═════ Entries shown ═════

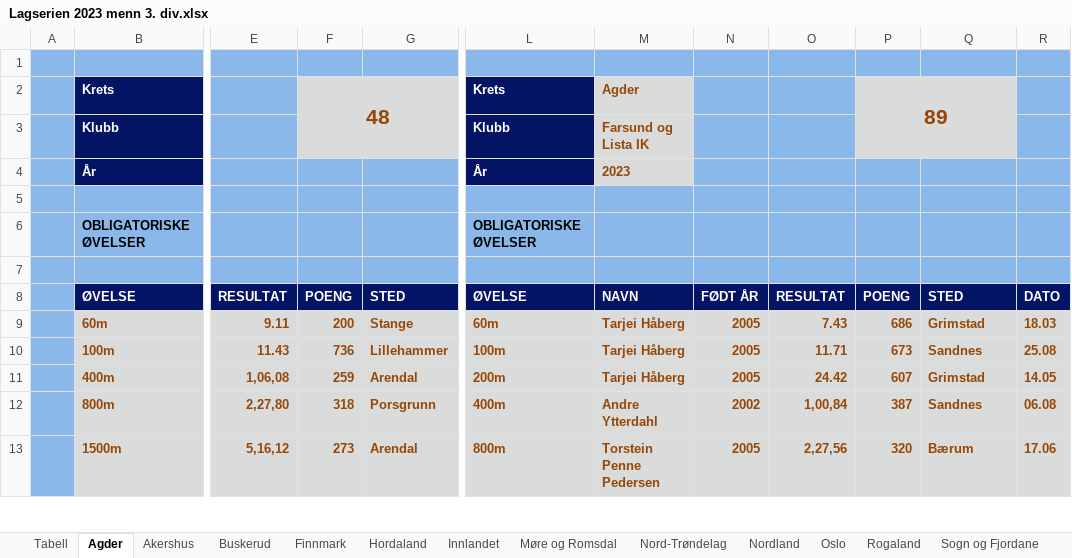
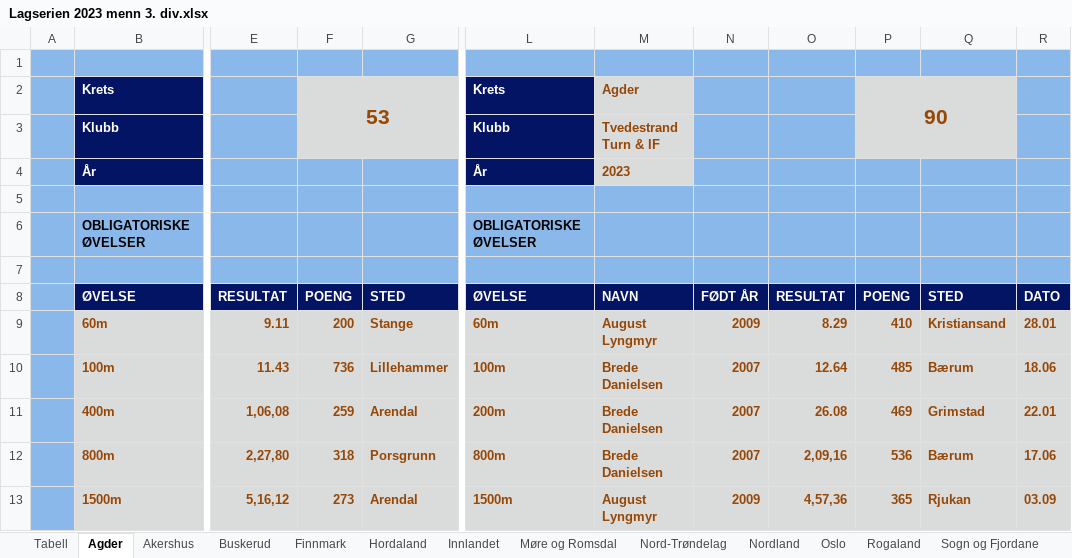
Before and after one commit to perellef/Seriekalkulator-Friidrett, an Excel workbook: output/Lagserien 2023 menn 3. div.xlsx, sheet Agder, drawn as a sheet; only a part is shown, gaps mark what is left out; values as stored, in another font and other column widths than the file's, no borders; the diff covers the shown part only; the diff names each change by its address in the sheet, - before the commit and + after, or states it on an @@ line.

```diff
--- a/output/Lagserien 2023 menn 3. div.xlsx (sheet Agder)
+++ b/output/Lagserien 2023 menn 3. div.xlsx (sheet Agder)
-F2: 48
+F2: 53
-P2: 89
+P2: 90
-M3: Farsund og Lista IK
+M3: Tvedestrand Turn & IF
-M9: Tarjei Håberg
+M9: August Lyngmyr
-N9: 2005
+N9: 2009
-O9: 7.43
+O9: 8.29
-P9: 686
+P9: 410
-Q9: Grimstad
+Q9: Kristiansand
-R9: 18.03
+R9: 28.01
-M10:M11: Tarjei Håberg
+M10:M11: Brede Danielsen
-N10:N11: 2005
+N10:N11: 2007
-O10: 11.71
+O10: 12.64
-P10: 673
+P10: 485
-Q10: Sandnes
+Q10: Bærum
-R10: 25.08
+R10: 18.06
-O11: 24.42
+O11: 26.08
-P11: 607
+P11: 469
-R11: 14.05
+R11: 22.01
-L12: 400m
+L12: 800m
-M12: Andre Ytterdahl
+M12: Brede Danielsen
-N12: 2002
+N12: 2007
-O12: 1,00,84
+O12: 2,09,16
-P12: 387
+P12: 536
-Q12: Sandnes
+Q12: Bærum
-R12: 06.08
+R12: 17.06
-L13: 800m
+L13: 1500m
-M13: Torstein Penne Pedersen
+M13: August Lyngmyr
-N13: 2005
+N13: 2009
-O13: 2,27,56
+O13: 4,57,36
-P13: 320
+P13: 365
-Q13: Bærum
+Q13: Rjukan
-R13: 17.06
+R13: 03.09
```
Also changed, not shown: 36 added rows, 36 removed rows, 6 moved rows and 110 edited cells elsewhere in this sheet, sheet Hordaland, sheet Rogaland, sheet Oslo, sheet Østfold, sheet Nord-Trøndelag, sheet Tabell, 10 more sheets, output/Lagserien 2023 1-2. div.xlsx, output/Lagserien 2023 kvinner 3. div.xlsx, 2 other files.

═════

What this task involves:
Your reply should restate the data above word for word and contain no pictures.

Completed task:
Before and after one commit to perellef/Seriekalkulator-Friidrett, an Excel workbook: output/Lagserien 2023 menn 3. div.xlsx, sheet Agder, drawn as a sheet; only a part is shown, gaps mark what is left out; values as stored, in another font and other column widths than the file's, no borders; the diff covers the shown part only; the diff names each change by its address in the sheet, - before the commit and + after, or states it on an @@ line.

```diff
--- a/output/Lagserien 2023 menn 3. div.xlsx (sheet Agder)
+++ b/output/Lagserien 2023 menn 3. div.xlsx (sheet Agder)
-F2: 48
+F2: 53
-P2: 89
+P2: 90
-M3: Farsund og Lista IK
+M3: Tvedestrand Turn & IF
-M9: Tarjei Håberg
+M9: August Lyngmyr
-N9: 2005
+N9: 2009
-O9: 7.43
+O9: 8.29
-P9: 686
+P9: 410
-Q9: Grimstad
+Q9: Kristiansand
-R9: 18.03
+R9: 28.01
-M10:M11: Tarjei Håberg
+M10:M11: Brede Danielsen
-N10:N11: 2005
+N10:N11: 2007
-O10: 11.71
+O10: 12.64
-P10: 673
+P10: 485
-Q10: Sandnes
+Q10: Bærum
-R10: 25.08
+R10: 18.06
-O11: 24.42
+O11: 26.08
-P11: 607
+P11: 469
-R11: 14.05
+R11: 22.01
-L12: 400m
+L12: 800m
-M12: Andre Ytterdahl
+M12: Brede Danielsen
-N12: 2002
+N12: 2007
-O12: 1,00,84
+O12: 2,09,16
-P12: 387
+P12: 536
-Q12: Sandnes
+Q12: Bærum
-R12: 06.08
+R12: 17.06
-L13: 800m
+L13: 1500m
-M13: Torstein Penne Pedersen
+M13: August Lyngmyr
-N13: 2005
+N13: 2009
-O13: 2,27,56
+O13: 4,57,36
-P13: 320
+P13: 365
-Q13: Bærum
+Q13: Rjukan
-R13: 17.06
+R13: 03.09
```
Also changed, not shown: 36 added rows, 36 removed rows, 6 moved rows and 110 edited cells elsewhere in this sheet, sheet Hordaland, sheet Rogaland, sheet Oslo, sheet Østfold, sheet Nord-Trøndelag, sheet Tabell, 10 more sheets, output/Lagserien 2023 1-2. div.xlsx, output/Lagserien 2023 kvinner 3. div.xlsx, 2 other files.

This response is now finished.